Extracted entries:
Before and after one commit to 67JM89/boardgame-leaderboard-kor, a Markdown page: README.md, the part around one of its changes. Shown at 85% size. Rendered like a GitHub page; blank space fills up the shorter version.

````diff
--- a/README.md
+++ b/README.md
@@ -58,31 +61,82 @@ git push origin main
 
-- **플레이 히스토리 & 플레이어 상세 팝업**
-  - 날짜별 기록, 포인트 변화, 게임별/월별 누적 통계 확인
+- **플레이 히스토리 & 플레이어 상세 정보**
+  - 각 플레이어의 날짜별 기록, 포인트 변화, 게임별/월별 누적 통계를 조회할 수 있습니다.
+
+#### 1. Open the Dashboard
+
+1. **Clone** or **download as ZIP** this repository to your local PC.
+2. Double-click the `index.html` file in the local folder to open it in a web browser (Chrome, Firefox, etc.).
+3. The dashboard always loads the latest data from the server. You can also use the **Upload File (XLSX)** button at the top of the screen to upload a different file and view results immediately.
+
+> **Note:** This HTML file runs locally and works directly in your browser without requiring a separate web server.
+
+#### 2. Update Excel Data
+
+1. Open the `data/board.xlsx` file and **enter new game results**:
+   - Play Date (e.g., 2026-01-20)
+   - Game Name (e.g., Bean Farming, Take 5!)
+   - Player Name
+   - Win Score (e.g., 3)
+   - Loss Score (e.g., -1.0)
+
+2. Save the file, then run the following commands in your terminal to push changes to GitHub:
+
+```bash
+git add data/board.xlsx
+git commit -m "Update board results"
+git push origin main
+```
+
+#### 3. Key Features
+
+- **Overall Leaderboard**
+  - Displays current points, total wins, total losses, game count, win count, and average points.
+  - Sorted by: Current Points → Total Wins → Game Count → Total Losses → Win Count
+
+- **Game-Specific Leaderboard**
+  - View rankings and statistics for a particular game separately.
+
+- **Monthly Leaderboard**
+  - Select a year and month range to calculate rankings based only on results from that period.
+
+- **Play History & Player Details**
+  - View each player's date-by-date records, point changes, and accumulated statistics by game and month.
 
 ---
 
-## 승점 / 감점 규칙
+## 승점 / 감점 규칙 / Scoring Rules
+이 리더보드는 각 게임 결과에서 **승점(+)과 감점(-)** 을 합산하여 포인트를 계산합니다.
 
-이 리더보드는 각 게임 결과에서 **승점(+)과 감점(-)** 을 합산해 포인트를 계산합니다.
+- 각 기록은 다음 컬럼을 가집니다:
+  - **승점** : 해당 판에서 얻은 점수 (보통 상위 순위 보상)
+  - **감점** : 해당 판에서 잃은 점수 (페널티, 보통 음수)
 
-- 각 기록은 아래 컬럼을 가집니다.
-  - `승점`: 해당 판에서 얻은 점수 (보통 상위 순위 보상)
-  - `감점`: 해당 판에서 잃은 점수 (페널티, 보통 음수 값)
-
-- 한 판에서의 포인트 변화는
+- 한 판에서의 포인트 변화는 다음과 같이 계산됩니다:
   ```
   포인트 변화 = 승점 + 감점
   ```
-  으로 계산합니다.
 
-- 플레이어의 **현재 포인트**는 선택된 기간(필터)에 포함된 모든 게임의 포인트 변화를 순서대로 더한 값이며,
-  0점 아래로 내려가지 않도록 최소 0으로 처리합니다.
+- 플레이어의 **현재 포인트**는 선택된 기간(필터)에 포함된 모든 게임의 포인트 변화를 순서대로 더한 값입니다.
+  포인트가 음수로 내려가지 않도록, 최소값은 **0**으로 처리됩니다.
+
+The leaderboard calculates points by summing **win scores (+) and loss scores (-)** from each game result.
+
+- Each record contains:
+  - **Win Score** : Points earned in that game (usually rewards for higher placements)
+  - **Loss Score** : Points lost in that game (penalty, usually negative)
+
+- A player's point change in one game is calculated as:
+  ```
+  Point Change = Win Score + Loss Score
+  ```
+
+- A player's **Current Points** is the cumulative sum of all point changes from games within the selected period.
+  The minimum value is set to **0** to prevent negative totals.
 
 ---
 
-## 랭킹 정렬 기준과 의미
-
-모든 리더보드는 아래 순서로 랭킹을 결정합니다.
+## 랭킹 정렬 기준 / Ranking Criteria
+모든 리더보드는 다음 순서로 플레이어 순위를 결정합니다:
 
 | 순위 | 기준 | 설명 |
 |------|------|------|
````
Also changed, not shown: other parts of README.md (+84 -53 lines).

Task item: Pull out every line of the records that includes the string "results".

Response area:
+3. The dashboard always loads the latest data from the server. You can also use the **Upload File (XLSX)** button at the top of the screen to upload a different file and view results immediately.
+1. Open the `data/board.xlsx` file and **enter new game results**:
+git commit -m "Update board results"
+  - Select a year and month range to calculate rankings based only on results from that period.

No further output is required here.